I asked Janet about the benefits of prayerwalking with a partner–a spouse, for example, or a friend or one’s child. “There are definite plusses to walking with someone else,” she said. “A partner provides accountability, companionship, safety, and additional insight and agreement as you pray together.”
For example, on Mondays, Janet walks with her teacher-friend, Pam, around the schools in their community.
“I also know women who prayerwalk with their husbands,” Janet added, “and I think that’d be wonderful. My husband, however, is a rancher and the last thing he needs is more exercise in his physically demanding day.”
Janet said she prays silently when walking alone and both out loud and silently when she has a partner. And how does she handle distractions such as running into a friend or noticing her mind wandering. “When I started prayerwalking,” she said, “distractions drove me nuts. Then I realized they’re a reason for prayer!” So now she gives those concerns to the Lord and leaves the results to Him.

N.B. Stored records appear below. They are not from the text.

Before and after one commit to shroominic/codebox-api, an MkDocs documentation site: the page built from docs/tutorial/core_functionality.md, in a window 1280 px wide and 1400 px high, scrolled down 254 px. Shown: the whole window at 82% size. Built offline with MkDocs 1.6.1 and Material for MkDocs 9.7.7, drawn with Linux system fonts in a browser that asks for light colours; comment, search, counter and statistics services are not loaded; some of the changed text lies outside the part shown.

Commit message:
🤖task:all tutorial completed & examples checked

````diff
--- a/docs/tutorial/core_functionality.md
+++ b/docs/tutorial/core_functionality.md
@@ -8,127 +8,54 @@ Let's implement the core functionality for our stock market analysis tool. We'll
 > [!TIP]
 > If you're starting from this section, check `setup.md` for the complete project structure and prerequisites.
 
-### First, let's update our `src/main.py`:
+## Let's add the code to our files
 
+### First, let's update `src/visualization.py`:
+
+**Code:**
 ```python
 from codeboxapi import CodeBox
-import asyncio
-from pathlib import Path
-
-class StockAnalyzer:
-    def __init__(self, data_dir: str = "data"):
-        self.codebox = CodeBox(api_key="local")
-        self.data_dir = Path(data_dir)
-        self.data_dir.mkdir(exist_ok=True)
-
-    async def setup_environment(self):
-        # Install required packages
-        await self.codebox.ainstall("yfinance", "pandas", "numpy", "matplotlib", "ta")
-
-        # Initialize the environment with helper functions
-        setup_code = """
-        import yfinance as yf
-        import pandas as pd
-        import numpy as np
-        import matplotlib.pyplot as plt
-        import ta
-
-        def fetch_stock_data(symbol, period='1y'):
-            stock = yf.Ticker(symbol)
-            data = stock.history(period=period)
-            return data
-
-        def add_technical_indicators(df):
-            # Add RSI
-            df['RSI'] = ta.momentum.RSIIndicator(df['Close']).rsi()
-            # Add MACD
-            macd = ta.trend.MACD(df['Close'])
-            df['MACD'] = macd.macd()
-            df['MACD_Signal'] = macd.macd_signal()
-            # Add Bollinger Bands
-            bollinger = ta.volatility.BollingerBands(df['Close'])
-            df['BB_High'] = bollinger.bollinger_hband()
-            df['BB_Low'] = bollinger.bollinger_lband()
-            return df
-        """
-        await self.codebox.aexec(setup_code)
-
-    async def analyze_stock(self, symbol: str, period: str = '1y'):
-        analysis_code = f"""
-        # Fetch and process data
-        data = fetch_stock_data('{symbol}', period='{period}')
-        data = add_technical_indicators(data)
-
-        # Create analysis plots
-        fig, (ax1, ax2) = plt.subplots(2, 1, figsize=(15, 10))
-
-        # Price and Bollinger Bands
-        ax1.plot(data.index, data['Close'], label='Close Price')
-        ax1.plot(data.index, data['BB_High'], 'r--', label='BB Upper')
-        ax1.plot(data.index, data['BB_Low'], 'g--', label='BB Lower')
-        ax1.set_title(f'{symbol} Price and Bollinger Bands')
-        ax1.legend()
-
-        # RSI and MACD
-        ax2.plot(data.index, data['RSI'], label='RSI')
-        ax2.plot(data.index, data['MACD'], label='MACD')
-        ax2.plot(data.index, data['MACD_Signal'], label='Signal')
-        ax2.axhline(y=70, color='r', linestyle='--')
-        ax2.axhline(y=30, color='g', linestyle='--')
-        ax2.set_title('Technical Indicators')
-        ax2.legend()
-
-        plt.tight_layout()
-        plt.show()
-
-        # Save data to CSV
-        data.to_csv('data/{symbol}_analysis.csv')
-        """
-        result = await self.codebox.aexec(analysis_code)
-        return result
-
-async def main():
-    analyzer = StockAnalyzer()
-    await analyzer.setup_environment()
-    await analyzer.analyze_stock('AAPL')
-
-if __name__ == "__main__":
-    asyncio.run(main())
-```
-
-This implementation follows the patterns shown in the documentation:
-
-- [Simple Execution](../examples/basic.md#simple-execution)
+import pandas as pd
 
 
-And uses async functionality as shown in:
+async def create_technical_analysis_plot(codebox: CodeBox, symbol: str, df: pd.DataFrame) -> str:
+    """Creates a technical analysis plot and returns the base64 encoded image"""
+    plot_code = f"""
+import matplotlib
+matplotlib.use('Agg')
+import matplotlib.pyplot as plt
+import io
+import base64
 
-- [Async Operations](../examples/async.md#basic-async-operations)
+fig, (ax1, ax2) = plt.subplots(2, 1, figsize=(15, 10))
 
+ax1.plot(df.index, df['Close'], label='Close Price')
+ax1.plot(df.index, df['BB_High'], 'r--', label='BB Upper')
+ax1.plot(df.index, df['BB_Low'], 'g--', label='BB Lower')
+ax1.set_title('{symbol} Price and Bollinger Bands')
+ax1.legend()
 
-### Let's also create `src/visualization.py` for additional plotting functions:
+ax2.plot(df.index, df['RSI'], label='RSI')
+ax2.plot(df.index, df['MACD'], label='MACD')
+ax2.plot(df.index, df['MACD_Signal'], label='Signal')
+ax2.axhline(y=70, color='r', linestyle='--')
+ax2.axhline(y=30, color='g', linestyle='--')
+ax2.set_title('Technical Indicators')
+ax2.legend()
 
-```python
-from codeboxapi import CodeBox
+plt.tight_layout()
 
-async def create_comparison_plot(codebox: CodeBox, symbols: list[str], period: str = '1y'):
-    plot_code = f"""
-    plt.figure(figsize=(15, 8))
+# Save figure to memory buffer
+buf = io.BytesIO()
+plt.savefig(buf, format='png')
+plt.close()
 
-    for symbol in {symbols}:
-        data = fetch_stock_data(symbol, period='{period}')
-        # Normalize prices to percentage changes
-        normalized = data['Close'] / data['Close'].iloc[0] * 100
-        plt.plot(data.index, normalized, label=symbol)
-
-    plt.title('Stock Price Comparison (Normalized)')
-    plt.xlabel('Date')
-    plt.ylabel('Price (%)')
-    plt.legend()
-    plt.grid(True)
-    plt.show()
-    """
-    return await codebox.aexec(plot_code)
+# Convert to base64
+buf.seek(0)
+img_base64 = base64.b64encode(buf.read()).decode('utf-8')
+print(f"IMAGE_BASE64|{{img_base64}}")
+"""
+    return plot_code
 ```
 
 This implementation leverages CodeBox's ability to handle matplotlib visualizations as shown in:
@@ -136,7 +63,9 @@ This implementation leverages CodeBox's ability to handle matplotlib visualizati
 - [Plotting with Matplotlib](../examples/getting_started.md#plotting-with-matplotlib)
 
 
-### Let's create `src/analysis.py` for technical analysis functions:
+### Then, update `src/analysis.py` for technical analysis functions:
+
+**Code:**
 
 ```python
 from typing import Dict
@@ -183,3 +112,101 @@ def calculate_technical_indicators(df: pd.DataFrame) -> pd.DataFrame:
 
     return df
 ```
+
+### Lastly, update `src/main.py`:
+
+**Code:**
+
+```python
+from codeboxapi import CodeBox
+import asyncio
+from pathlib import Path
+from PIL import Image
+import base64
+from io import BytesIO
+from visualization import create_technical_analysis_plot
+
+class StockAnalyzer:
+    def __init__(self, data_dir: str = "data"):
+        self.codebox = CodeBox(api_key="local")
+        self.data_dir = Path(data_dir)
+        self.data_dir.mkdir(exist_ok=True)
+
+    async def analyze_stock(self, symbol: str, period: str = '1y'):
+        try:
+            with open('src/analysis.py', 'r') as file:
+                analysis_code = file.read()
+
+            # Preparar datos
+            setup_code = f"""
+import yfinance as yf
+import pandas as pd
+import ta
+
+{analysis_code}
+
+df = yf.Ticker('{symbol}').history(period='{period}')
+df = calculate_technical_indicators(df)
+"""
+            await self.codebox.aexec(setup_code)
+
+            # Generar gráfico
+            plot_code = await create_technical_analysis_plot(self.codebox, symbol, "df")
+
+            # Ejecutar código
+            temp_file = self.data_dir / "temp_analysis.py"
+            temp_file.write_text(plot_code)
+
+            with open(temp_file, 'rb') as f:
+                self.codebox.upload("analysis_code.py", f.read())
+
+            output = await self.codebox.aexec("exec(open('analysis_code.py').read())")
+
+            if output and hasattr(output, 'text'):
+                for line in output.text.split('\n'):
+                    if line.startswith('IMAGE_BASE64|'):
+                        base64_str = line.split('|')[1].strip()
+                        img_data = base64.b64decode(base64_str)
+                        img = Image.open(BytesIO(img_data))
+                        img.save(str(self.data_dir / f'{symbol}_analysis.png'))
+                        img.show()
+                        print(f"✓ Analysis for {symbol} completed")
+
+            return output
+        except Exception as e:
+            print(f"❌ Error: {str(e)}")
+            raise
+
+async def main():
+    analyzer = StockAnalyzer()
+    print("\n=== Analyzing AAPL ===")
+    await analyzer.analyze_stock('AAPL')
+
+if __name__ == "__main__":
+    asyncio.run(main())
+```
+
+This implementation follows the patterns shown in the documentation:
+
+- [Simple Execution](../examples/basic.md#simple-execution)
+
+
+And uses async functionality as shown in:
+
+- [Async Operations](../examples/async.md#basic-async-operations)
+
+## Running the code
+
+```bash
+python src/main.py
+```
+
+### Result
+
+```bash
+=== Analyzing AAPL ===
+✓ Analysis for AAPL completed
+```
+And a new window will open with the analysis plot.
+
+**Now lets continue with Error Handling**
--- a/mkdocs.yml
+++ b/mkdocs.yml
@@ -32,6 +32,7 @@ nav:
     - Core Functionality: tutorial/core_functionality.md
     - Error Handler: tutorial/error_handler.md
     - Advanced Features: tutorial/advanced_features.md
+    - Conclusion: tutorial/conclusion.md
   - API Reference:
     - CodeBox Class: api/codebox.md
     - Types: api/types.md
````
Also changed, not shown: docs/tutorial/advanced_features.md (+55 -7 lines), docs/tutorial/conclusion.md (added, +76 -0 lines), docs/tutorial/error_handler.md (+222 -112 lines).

Janet does not keep a literal or mental prayer list anymore, although certainly it’s fine to do so. “I walk and trust that God will direct my sight to the needs in my community.

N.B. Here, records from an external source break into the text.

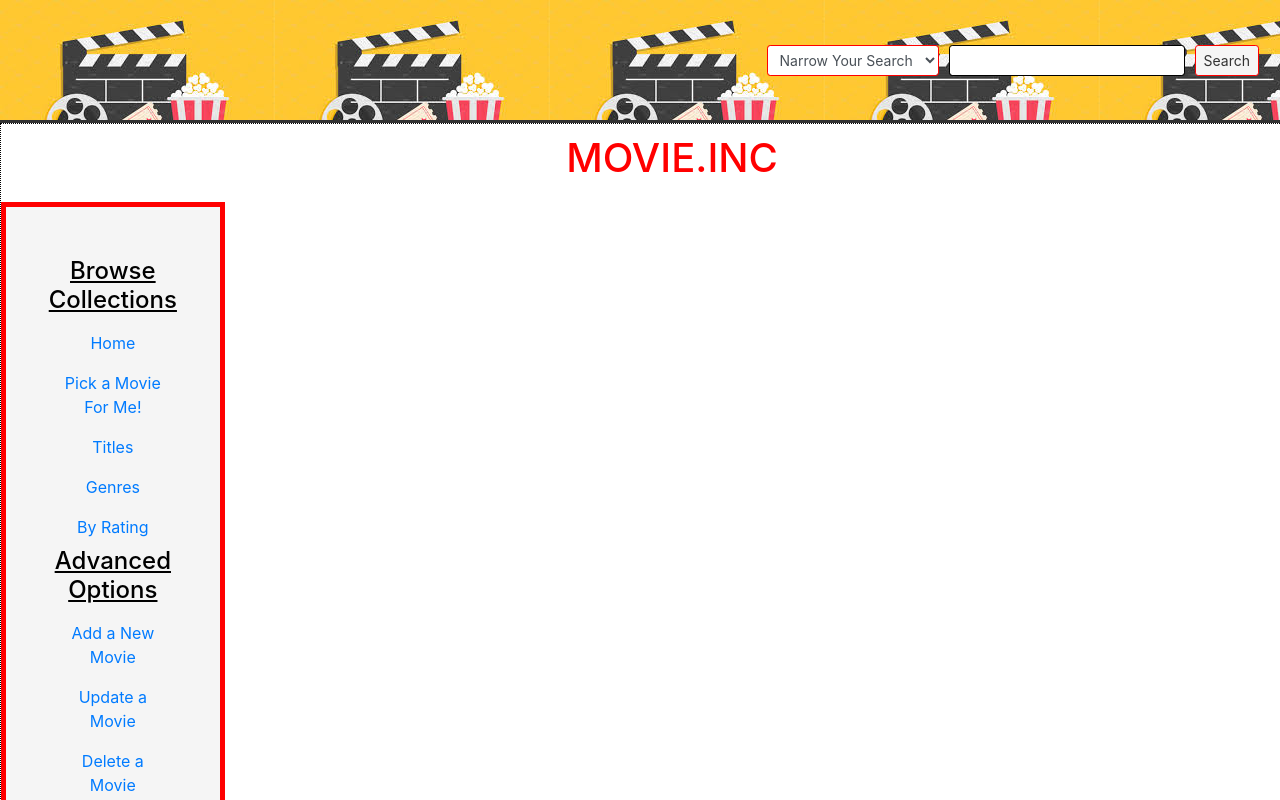
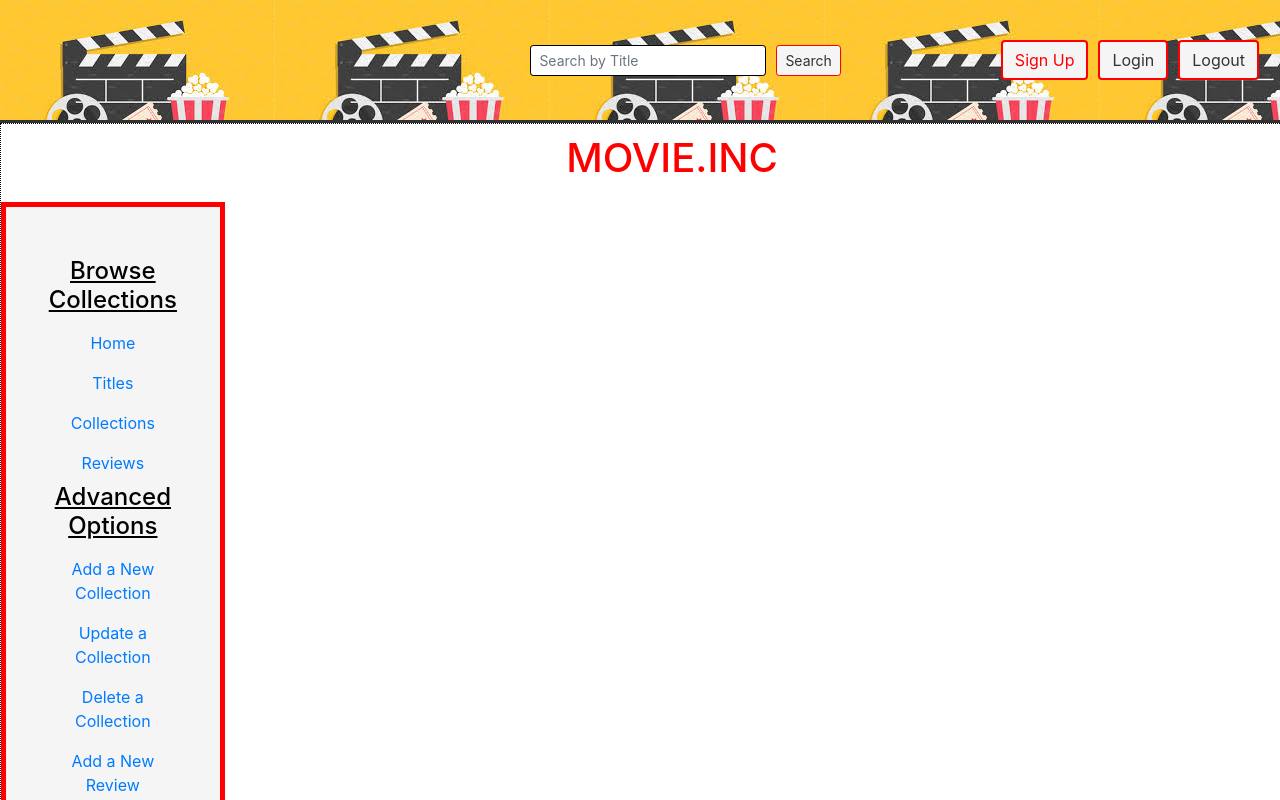
Before and after one commit to churchjg/GroupCrud, a React (Create React App) app in the folder movies/: page / in a window 1280 px wide. Shown: the top 800 px of the page. Built offline with nearby package versions, Linux system fonts and the light colour scheme; no server answers.

Commit message:
need sidebar paths

```diff
--- a/movies/src/App.js
+++ b/movies/src/App.js
@@ -6,6 +6,7 @@ import NavBar from './Components/Homepage/Navbar'
 import Homepage from './Components/Homepage/Homepage'
 import { Route } from 'react-router-dom'
 import SubmissionForm from './Components/Forms/SubmissionForm'
+import LoginForm from './Components/Forms/LoginForm'
 
 // import Sidebar from './Components/Homepage/SideBar'
 
@@ -83,6 +84,17 @@ class App extends Component {
             <Sidebar selectList={this.selectList} />
           </Col>
         </Row> */}
+
+        {/* I need a submission form to CRUD collections and reviews
+        Another form for login/logout */}
+
+        <Route path="./controllers/auth"
+            render={() => <LoginForm  method="POST"/>}
+            />
+            {/* <Route path="./controllers/auth"
+            render={() => <LogoutForm  method="POST"/>}
+            /> */}
+
          <Route path="/"
             render={() => <SubmissionForm  method="POST"/>}
             />
--- /dev/null
+++ b/movies/src/Components/Forms/LoginForm.js
@@ -0,0 +1,49 @@
+import React, { Component } from 'react'
+import Form from 'react-bootstrap/Form'
+import Button from 'react-bootstrap/Button'
+import { withRouter } from 'react-router-dom'
+
+export class LoginForm extends Component {
+    constructor(props) {
+        super(props)
+        this.state = {
+            input: ""
+            , dropdown: ""
+        }
+    }
+
+    inputChange = (e) => {
+        console.log(e.target.value)
+        this.setState({
+            input: e.target.value
+        })
+    }
+
+    dropdownChange = e => {
+        this.setState({
+            dropdown: e.target.value
+        })
+    }
+
+
+
+    submitForm = (e) => {
+        e.preventDefault()
+        if (this.state.dropdown !== "" && this.state.input !== "") {
+            this.props.sendInput(this.state)
+            // this.props.movies.push(`/api/movies/${this.state.dropdown}${this.state.input}`)
+        }
+        else { alert("Please select an account option") }
+    }
+
+    render() {
+        return (
+            <Form inline onSubmit={this.submitForm}>
+                <Button style={{margin: 5, backgroundColor: "#F5F5F5", color: "red", border: "2px solid red"}} size="md" type="submit" >Sign Up</Button>
+                <Button style={{margin: 5, backgroundColor: "#F5F5F5", color: "#333333", border: "2px solid red" }} size="md" type="submit" >Login</Button>
+                <Button style={{margin: 5, backgroundColor: "#F5F5F5", color: "#333333", border: "2px solid red"}} size="md" type="submit" >Logout</Button>
+            </Form>
+        )
+    }
+}
+export default withRouter(LoginForm)
--- a/movies/src/Components/Forms/MovieForm.js
+++ b/movies/src/Components/Forms/MovieForm.js
@@ -10,15 +10,15 @@ export class MovieForm extends Component {
 
     setType = () =>{
         if (this.props.method === "POST"){
-            return <h4>Please enter the details of the movie you wish to add!</h4>
+            return <h4>Please enter the details of the collection you wish to add!</h4>
         }
         if (this.props.method === "PUT"){
-            return (<div> <h4>Please enter the details of the movie to update?</h4>
+            return (<div> <h4>Please enter the details of the collection to update?</h4>
             <Form.Control type="input" placeholder="Name (required)" name="add" onChange={this.pleaseWork} />
             </div>)
         }
         if (this.props.method === "DELETE"){
-            return (<div> <h4>Please enter the name of the movie to delete?</h4>
+            return (<div> <h4>Please enter the name of the collection to delete?</h4>
             <Form.Control type="input" placeholder="Name (required)" name="delete" onChange={this.pleaseWork} />
             </div>)
         }
@@ -28,18 +28,21 @@ export class MovieForm extends Component {
         if (this.props.method !== "DELETE"){
             return ( <div >
                 <Form.Control size="sm" type="input" placeholder="Title" name="title" onChange={this.inputChange} />
-                <h5>Has this movie been released?</h5>
+                <h5>Is this a Collection?</h5>
                 <Form.Check inline size="sm" type="radio" name="released" label="Yes"  onClick={() => this.setCheckbox("released", true)} />
                 <Form.Check inline size="sm" type="radio" name="released" label="No"  onClick={() => this.setCheckbox("released", false)} />
-                <h5>Is this movie intended for all audiences?</h5>
+                <Form.Control size="sm" type="input" placeholder="Titles" name="title" onChange={this.inputChange} />
+                <Form.Control size="sm" type="input" placeholder="Major Genre" name="genre" onChange={this.inputChange} />
+                <Form.Control size="sm" type="input" placeholder="Your Rating" name="rating" onChange={this.inputChange} />
+                <Form.Control size="sm" type="input" placeholder="Creative Type (Fantasy, Historial Fiction, etc.) " name="creative" onChange={this.inputChange} />
+                <Form.Control size="sm" type="input" placeholder="Release Date" name="date" onChange={this.inputChange} />
+                <Form.Control size="sm" type="input" placeholder="Movie Poster" name="image" onChange={this.inputChange} />
+                <h5>Is this a rating?</h5>
                 <Form.Check inline size="sm" type="radio" name="audience" label="Yes"  onClick={() => this.setCheckbox("audience", true)} />
                 <Form.Check inline size="sm" type="radio" name="audience" label="No"  onClick={() => this.setCheckbox("audience", false)} />
                 <Form.Control size="sm" type="input" placeholder="Title" name="title" onChange={this.inputChange} />
-                <Form.Control size="sm" type="input" placeholder="Major Genre" name="genre" onChange={this.inputChange} />
                 <Form.Control size="sm" type="input" placeholder="Your Rating" name="rating" onChange={this.inputChange} />
-                <Form.Control size="sm" type="input" placeholder="Creative Type (Fantasy, Historial Fiction, etc.) " name="cretive" onChange={this.inputChange} />
-                <Form.Control size="sm" type="input" placeholder="Release Date" name="date" onChange={this.inputChange} />
-                <Form.Control size="sm" type="input" placeholder="Movie Poster" name="image" onChange={this.inputChange} />
+
 
             </div>)
         }
--- a/movies/src/Components/Forms/SearchForm.js
+++ b/movies/src/Components/Forms/SearchForm.js
@@ -38,15 +38,16 @@ export class SearchForm extends Component {
 
     render() {
         return (
+
             <Form inline onSubmit={this.submitForm}>
-                <Form.Control style={{ margin: 5 , border: "1.5px solid red" }} size="sm" as="select" title="Narrow Your Search" id="basic-nav-dropdown" onChange={this.dropdownChange}>
+                {/* <Form.Control style={{ margin: 5 , border: "1.5px solid red" }} size="sm" as="select" title="Narrow Your Search" id="basic-nav-dropdown" onChange={this.dropdownChange}>
                     <option>Narrow Your Search</option>
                     <option value="title">Title</option>
                     <option value="rating">Rating</option>
                     <option value="genre">Genre</option>
 
-                </Form.Control>
-                <Form.Control style={{margin: 5 , border: "1px solid black"}} size="sm" type="input" onChange={this.inputChange} />
+                </Form.Control> */}
+                <Form.Control style={{margin: 5 , border: "1px solid black" , alignItems: "left"}} placeholder="Search by Title" size="sm" type="input" onChange={this.inputChange} />
                 <Button style={{margin: 5, backgroundColor: "#F5F5F5", color: "#333333", border: "1.5px solid red"}} size="sm" type="submit" >Search</Button>
             </Form>
         )
--- a/movies/src/Components/Homepage/Navbar.js
+++ b/movies/src/Components/Homepage/Navbar.js
@@ -4,6 +4,9 @@ import { Link } from 'react-router-dom'
 import bgImage from '../../Images/moviereel.jpg'
 import SearchForm from '../Forms/SearchForm'
 // import Form from '../Forms/Form'
+import LoginForm from '../Forms/LoginForm'
+// import LogoutForm from '../Forms/LogoutForm'
+// import SignUpForm from '../Forms/SignUpForm'
 
 
 
@@ -15,7 +18,10 @@ function NavBar(props) {
             <Navbar.Brand as={Link} to="/" style={{ color: "red" }}></Navbar.Brand>
             <Navbar.Text style={{ color: "red", paddingTop: 50, textAlign: "bottom" , opacity: "0" }}><h2>MOVIE.INC</h2></Navbar.Text>
 
-            <SearchForm sendInput={props.sendInput} />
+            <SearchForm style={{alignItems: "left"}} sendInput={props.sendInput} />
+            <LoginForm style={{alignItems: "center"}} sendInput={props.sendInput} />
+            {/* <LogoutForm sendInput={props.sendInput} />
+            <SignUpForm sendInput={props.sendInput} /> */}
 
         </Navbar>
 
--- a/movies/src/Components/Homepage/SideBar.js
+++ b/movies/src/Components/Homepage/SideBar.js
@@ -10,16 +10,19 @@ function Sidebar(props) {
                 <h4 style={{ textDecoration: "underline" }}>Browse Collections</h4>
 
 
-                <Nav.Link as={Link} to="/" onClick={() => props.setMealId}>Home</Nav.Link>
-                <Nav.Link as={Link} to="/movie/random" onClick={() => props.setMealId}>Pick a Movie For Me!</Nav.Link>
-                <Nav.Link as={Link} to="/titles/" onClick={() => props.selectList}>Titles</Nav.Link>
-                <Nav.Link as={Link} to="/collections/" onClick={() => props.selectList}>Genres</Nav.Link>
-                <Nav.Link as={Link} to="/review/" onClick={() => props.selectList}>By Rating</Nav.Link>
+                <Nav.Link as={Link} to="/" onClick={() => props}>Home</Nav.Link>
+
+                <Nav.Link as={Link} to="/api/movies" onClick={() => props.selectList}>Titles</Nav.Link>
+                <Nav.Link as={Link} to="./controllers/collections" onClick={() => props.selectList}>Collections</Nav.Link>
+                <Nav.Link as={Link} to="/api/reviews" onClick={() => props.selectList}>Reviews</Nav.Link>
 
                 <h4 style={{ textDecoration: "underline" }}>Advanced Options</h4>
-                <Nav.Link as={Link} to="/" >Add a New Movie</Nav.Link>
-                <Nav.Link as={Link} to="/" >Update a Movie</Nav.Link>
-                <Nav.Link as={Link} to="/" >Delete a Movie</Nav.Link>
+                <Nav.Link as={Link} to="/" >Add a New Collection </Nav.Link>
+                <Nav.Link as={Link} to="/" >Update a Collection </Nav.Link>
+                <Nav.Link as={Link} to="/" >Delete a Collection </Nav.Link>
+                <Nav.Link as={Link} to="/" >Add a New Review</Nav.Link>
+                <Nav.Link as={Link} to="/" >Update a Review</Nav.Link>
+                <Nav.Link as={Link} to="/" >Delete a Review</Nav.Link>
                 </Nav.Item>
         </Nav>
     )
```
Also changed, not shown: movies/src/Components/Forms/LogoutForm.js (added), movies/src/Components/Forms/SignUpForm.js (added).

“Since I’ve been prayerwalking, I’ve begun to understand what it means to “pray without ceasing” as Paul teaches us to do (1 Thessalonians 5:17, NASB). Once you get the vision that you’re to pray for whatever you see, wherever you are, your day becomes a stream of prayer,” she added.
“Instead of rolling your eyes in the grocery checkout line when a toddler starts fussing, you pray for the young mother and her child. Instead of getting defensive when a coworker criticizes you, you ask God to show you how to pray for that person. It’s a whole new outlook on life when you realize that wherever you are, whether you’re prayerwalking or not, God has given you the privilege and the opportunity to intercede for someone else.”
Janet readily admits that the benefits she’s received and the results she’s seen “are just drops in a shower of answered prayers in my town. The incidence of drug use has dramatically lowered. Blight is disappearing. Marriages are healed and many have come to Christ with dramatic life changes. It’s those answers to prayer that keep me getting up and putting on my walking shoes.”
John 11:41 motivates Janet and can be a source of encouragement to you if you decide to take up prayerwalking. “Father, I thank you that you have heard me” (NIV). Pray expectantly. God cares and will hear and answer your prayers. Janet invites you to contact her through her website for more information or to share your experiences of prayerwalking.